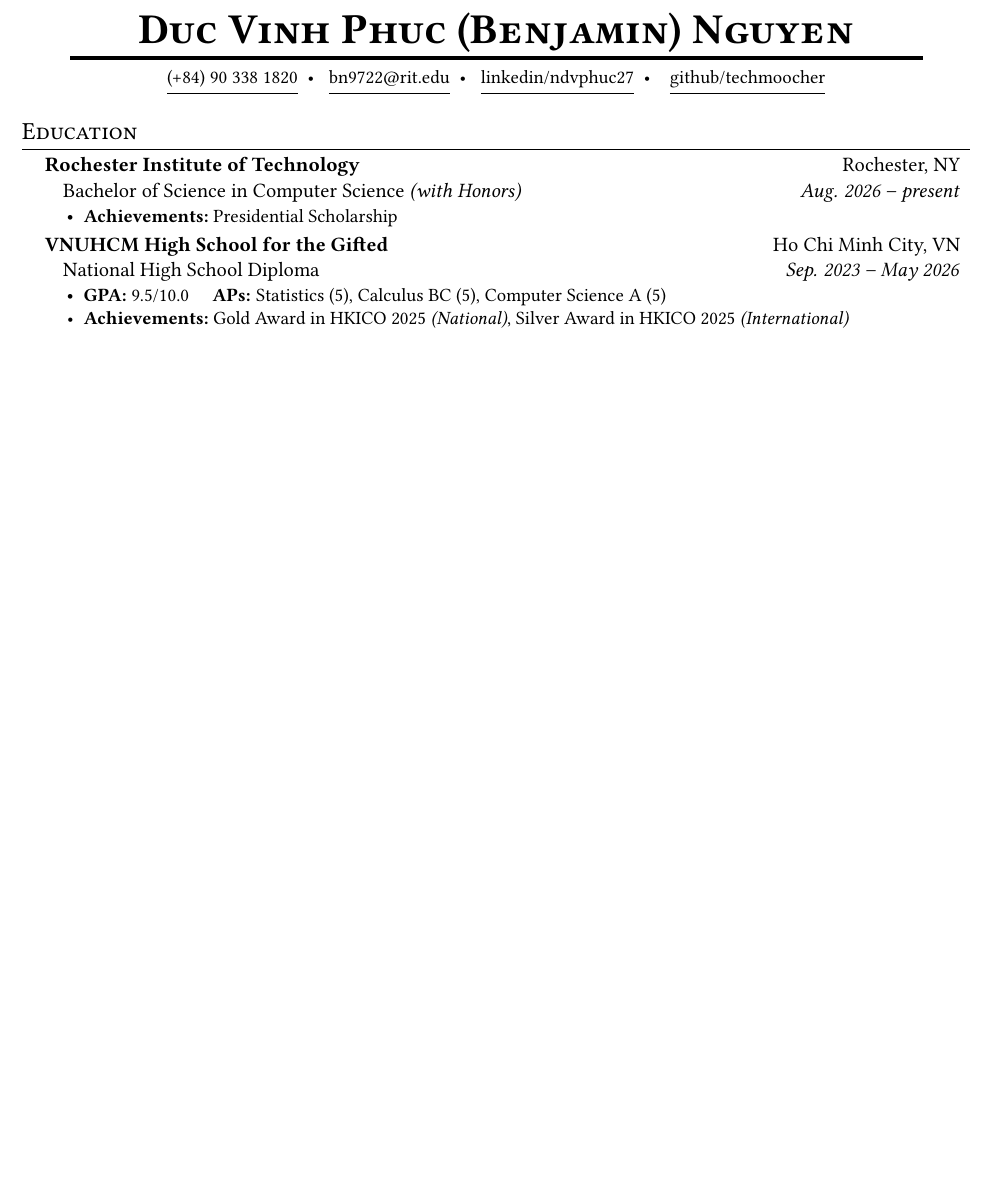
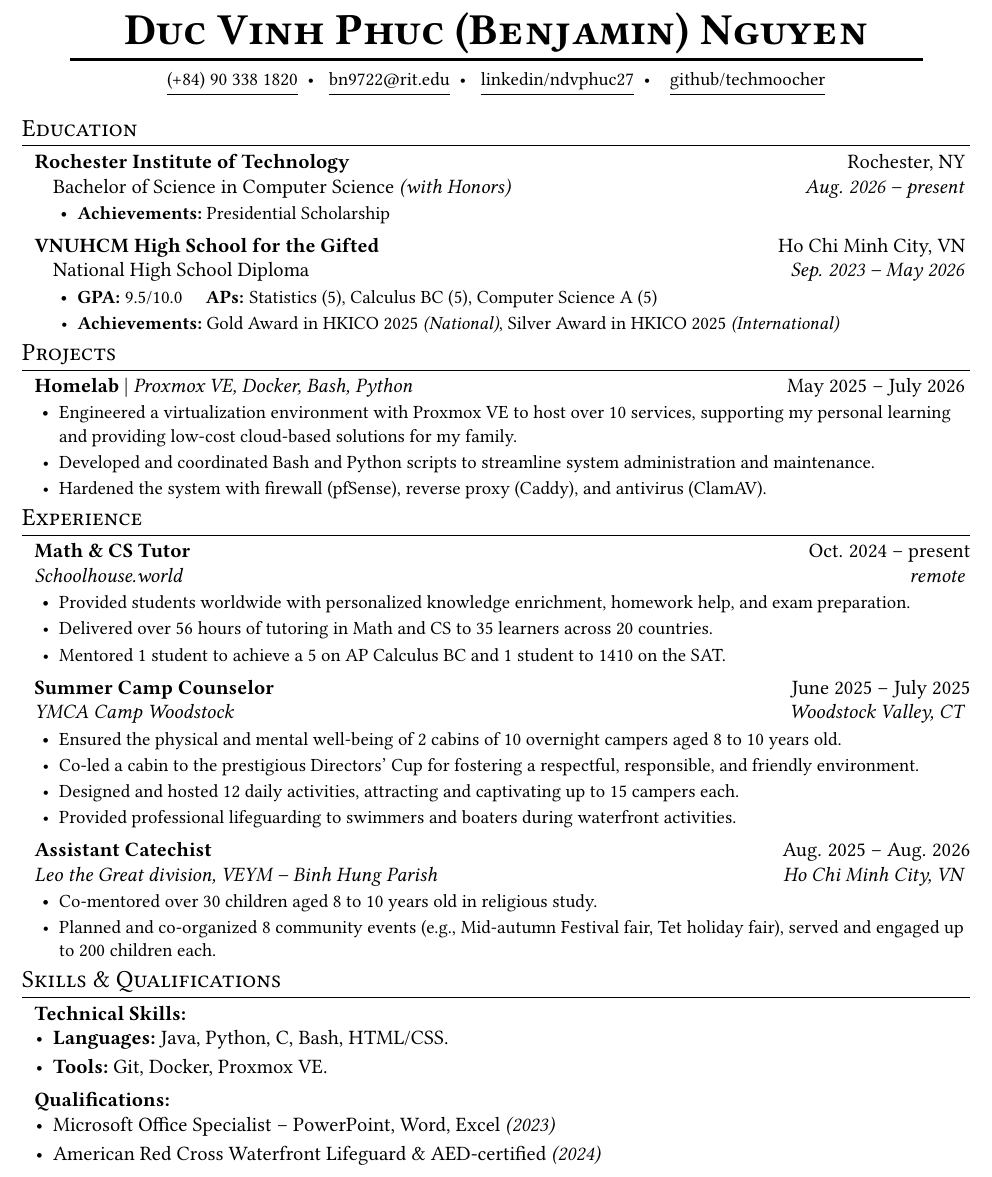
Before and after one commit to techmoocher/resume, a LaTeX CV ([RESUME]_Phuc-Benjamin-Nguyen.tex): part of the page, cut so that both start at the same text, the shorter picture padded with empty space. Compiled offline with pdfLaTeX.

Commit message:
status [COMPLETED]

```diff
--- a/[RESUME]_Phuc-Benjamin-Nguyen.tex
+++ b/[RESUME]_Phuc-Benjamin-Nguyen.tex
@@ -10,8 +10,8 @@
 \usepackage{lmodern}
 \usepackage{fancyhdr}
 \usepackage{titlesec}
-\usepackage{tabularx}
 \usepackage{enumitem}
+% \usepackage{tabularx}
 
 \usepackage[english]{babel}
 \usepackage[margin=0.4in]{geometry}
@@ -19,9 +19,9 @@
 \usepackage[hidelinks]{hyperref}
 
 \usepackage{libertinus}
-% \usepackage[T1]{fontenc}
+\usepackage[T1]{fontenc}
 
-%%% --- PAGE SETUP --- %%%
+%%% --- DOCUMENT SETUP --- %%%
 \pdfgentounicode=1
 
 \color{black}
@@ -128,10 +150,10 @@
 
 %%% HEADING %%%
 \begin{center}
-    \textbf{\fontsize{25pt}{30pt}\selectfont \scshape Duc Vinh Phuc (Benjamin) Nguyen}
+    \textbf{\fontsize{26pt}{32pt}\selectfont \scshape Duc Vinh Phuc (Benjamin) Nguyen}
 
     \vspace{-1em}
-    \makebox[\textwidth][c]{\rule{0.9\textwidth}{2pt}}
+    \makebox[\textwidth][c]{\rule{0.9\textwidth}{1.75pt}}
 
     \vspace{-0.5em}
     \fontsize{11pt}{13pt}\selectfont{
@@ -143,15 +165,17 @@
             \hreftoprofile[in]{linkedin}{com}{ndvphuc27}
             \;\textbullet\;
             \hreftoprofile{github}{com}{techmoocher}
+            % \;\textbullet\;
+            % \href{https://www.techmoocher.com}{\underline{\strut techmoocher.com}}
         }
     }
 \end{center}
 
-\vspace{0em}
+\vspace{-0.25em}
 %%% EDUCATION %%%
 \section{Education}
     \begin{ListHeading}
-        \listItemHeading
+        \listItemHeadingEducation
             {Rochester Institute of Technology}{Rochester, NY}
             \begin{ListSubheading}
                 \listItemSubheading
@@ -188,4 +212,92 @@
             \end{ListSubheading}
     \end{ListHeading}
 
+%%% PROJECTS %%%
+\section{Projects}
+    \begin{ListHeading}
+        \listItemHeadingProjects
+            {Homelab}{May 2025 -- July 2026}
+            {Proxmox VE, Docker, Bash, Python}
+            {github.com/techmoocher/homelab}
+            \begin{ListContent}
+                \listItemContent
+                    {Engineered a virtualization environment with Proxmox VE to host over 10 services, supporting my personal learning and providing low-cost cloud-based solutions for my family.}
+                \listItemContent
+                    {Developed and coordinated Bash and Python scripts to streamline system administration and maintenance.}
+                \listItemContent
+                    {Hardened the system with firewall (pfSense), reverse proxy (Caddy), and antivirus (ClamAV).}
+            \end{ListContent}
+    \end{ListHeading}
+
+%%% EXPERIENCE %%%
+\section{Experience}
+    \begin{ListHeading}
+        \listItemHeadingExperience
+            {Math \& CS Tutor}{Oct. 2024 -- present}
+            {\href{https://schoolhouse.world/u/techmoocher}{Schoolhouse.world}}{remote}
+            \begin{ListContent}
+                \listItemContent
+                    {Provided students worldwide with personalized knowledge enrichment, homework help, and exam preparation.}
+                \listItemContent
+                    {Delivered over 56 hours of tutoring in Math and CS to 35 learners across 20 countries.}
+                \listItemContent
+                    {Mentored 1 student to achieve a 5 on AP Calculus BC and 1 student to 1410 on the SAT.}
+            \end{ListContent}
+        \listItemHeadingExperience
+            {Summer Camp Counselor}{June 2025 -- July 2025}
+            {YMCA Camp Woodstock}{Woodstock Valley, CT}
+            \begin{ListContent}
+                \listItemContent
+                    {Ensured the physical and mental well-being of 2 cabins of 10 overnight campers aged 8 to 10 years old.}
+                \listItemContent
+                    {Co-led a cabin to the prestigious Directors' Cup for fostering a respectful, responsible, and friendly environment.}
+                \listItemContent
+                    {Designed and hosted 12 daily activities, attracting and captivating up to 15 campers each.}
+                \listItemContent
+                    {Provided professional lifeguarding to swimmers and boaters during waterfront activities.}
+            \end{ListContent}
+        \listItemHeadingExperience
+            {Assistant Catechist}{Aug. 2025 -- Aug. 2026}
+            {Leo the Great division, VEYM -- Binh Hung Parish}{Ho Chi Minh City, VN}
+            \begin{ListContent}
+                \listItemContent
+                    {Co-mentored over 30 children aged 8 to 10 years old in religious study.}
+                \listItemContent
+                    {Planned and co-organized 8 community events (e.g., Mid-autumn Festival fair, Tet holiday fair), served and engaged up to 200 children each.}
+            \end{ListContent}
+    \end{ListHeading}
+
+%%% SKILLS & QUALIFICATIONS
+\section{Skills \& Qualifications}
+    \begin{ListHeading}
+        \listItemHeading
+            {Technical Skills:}
+            \begin{ListSubheading}
+                \listItemSubheading[\textbullet]
+                {
+                    \textbf{Languages:}\
+                    Java, Python, C, Bash, HTML/CSS.
+                }{}
+                \listItemSubheading[\textbullet]
+                {
+                    \textbf{Tools:}\
+                    Git, Docker, Proxmox VE.
+                }{}
+            \end{ListSubheading}
+        \listItemHeading
+            {Qualifications:}
+            \begin{ListSubheading}
+                \listItemSubheading[\textbullet]
+                {
+                    Microsoft Office Specialist -- PowerPoint, Word, Excel\
+                    \textit{(2023)}
+                }{}
+                \listItemSubheading[\textbullet]
+                {
+                    American Red Cross Waterfront Lifeguard \& AED-certified\
+                    \textit{(2024)}
+                }{}
+            \end{ListSubheading}
+    \end{ListHeading}
+
 \end{document}
```
Also changed, not shown: [RESUME]_Phuc-Benjamin-Nguyen.tex (114 more changed lines).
------------------------------------------------
# Assignment:
In the material above, report how many lines hold the word "vspace", and add nothing to the figure.

# Expected answer:
4